On Thursday, local media began reporting that a full-blown U.S. airlift had begun. Laden with equipment and dozens of vehicles, around 30 C-17 military planes arrived in Israel.

The sprawling security operation in Israel and the West Bank underscored the longstanding tensions in the region. At the heart of the conflict is the Palestinians' desire for an independent state in the West Bank, Gaza Strip and east Jerusalem — land captured by Israel during the 1967 Six-Day War.

According to Israeli emergency services, some 48 Israelis have been killed and 608 wounded in attacks by individual Palestinians since August 2015 — the latest bout of violence. During the same period, around 260 Palestinians were killed by Israeli forces and more than 18,000 wounded, according to Palestinian officials.

Coordination between different countries' security agencies will be a major priority given the size and importance of the operation, said Christopher Hagon, managing director of Florida-based security consultancy Incident Management Group.

"The more resources you have, the more someone has to organize them — that would be a really big task," said Hagon, who was a personal protection officer to Britain's Queen Elizabeth II in the 1980s. "People tend to look at this stuff as basic protection that they can see, but what they don't see is that 90 percent is underwater.
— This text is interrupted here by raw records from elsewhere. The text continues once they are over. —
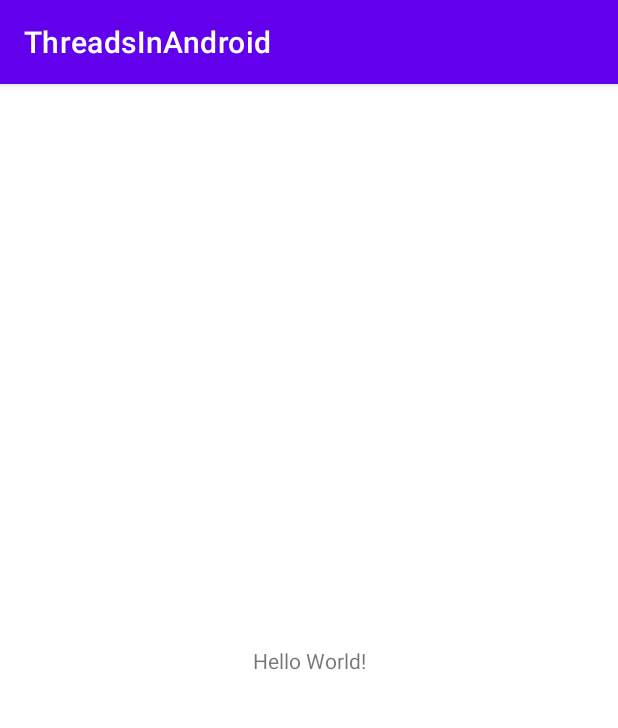
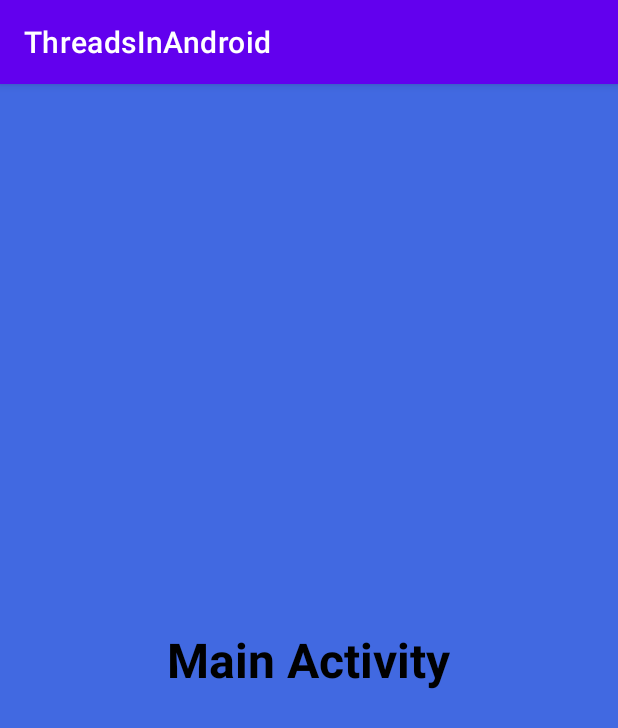
Before and after one commit to Waqaruddin/ThreadsDemo, an Android app: the MainActivity screen opened directly, with no data from a screen before it, on a phone screen of 412 x 824 dp. Shown: the top 728 px of the screen. Run offline under Robolectric (Android 15) with nearby library versions, the phone set to English and light mode, and no system bars.

Commit message:
Updated UI

```diff
--- a/app/src/main/res/layout/activity_main.xml
+++ b/app/src/main/res/layout/activity_main.xml
@@ -1,18 +1,16 @@
-<?xml version="1.0" encoding="utf-8"?>
-<androidx.constraintlayout.widget.ConstraintLayout xmlns:android="http://schemas.android.com/apk/res/android"
-    xmlns:app="http://schemas.android.com/apk/res-auto"
-    xmlns:tools="http://schemas.android.com/tools"
-    android:layout_width="match_parent"
+<RelativeLayout android:layout_width="match_parent"
     android:layout_height="match_parent"
-    tools:context=".MainActivity">
+    android:background="#4169E1"
+    xmlns:android="http://schemas.android.com/apk/res/android">
 
     <TextView
         android:layout_width="wrap_content"
         android:layout_height="wrap_content"
-        android:text="Hello World!"
-        app:layout_constraintBottom_toBottomOf="parent"
-        app:layout_constraintLeft_toLeftOf="parent"
-        app:layout_constraintRight_toRightOf="parent"
-        app:layout_constraintTop_toTopOf="parent" />
+        android:textSize="32dp"
+        android:layout_centerInParent="true"
+        android:text="Main Activity"
+        android:textColor="#000"
+        android:textStyle="bold"/>
 
-</androidx.constraintlayout.widget.ConstraintLayout>
+
+</RelativeLayout>
```
Also changed, not shown: app/src/main/res/drawable/ic_baseline_music_note_24.xml (added, +10 -0 lines), app/src/main/res/layout/activity_splash_screen.xml (+9 -3 lines).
And it is made more complicated by other agencies wanting this, asking for that."

He added: "I always had concerns that if it was overkill it might jeopardize the operation."

And there certainly will be a lot going on during Trump's visit.

The president’s entourage will include his wife Melania, daughter Ivanka and son-in-law Jared Kushner.

Trump, who professes to have an exceptionally warm relationship with Israel, will also be traveling to the occupied West Bank city of Bethlehem, where Christians believe Christ was born.

Image: Donald Trump Jerusalem visit preparations
A banner welcoming President Donald Trump hangs on the side of a building in Jerusalem.Abir Sultan / EPA

His trip will include a visit the one of Christianity's holiest sites, the Church of the Holy Sepulchre, and he will be the first sitting president to visit the Western Wall in East Jerusalem.

Trump has said he is hoping to broker a peace deal between the Palestinians and Israelis, a feat that has eluded world leaders for decades.

Back at the King David, the U.S. delegation spent Sunday transforming the hotel into a fortress ahead of the president’s arrival.

The hotel’s 233 rooms will be occupied not only by Trump and his family but also the Secret Service, Army Rangers, Navy SEALs, as well as Israeli security officials, according to Ritz.

He added: “Nothing is taken for chance so Trump and his family will be very safe.”

F. Brinley Bruton reported from London.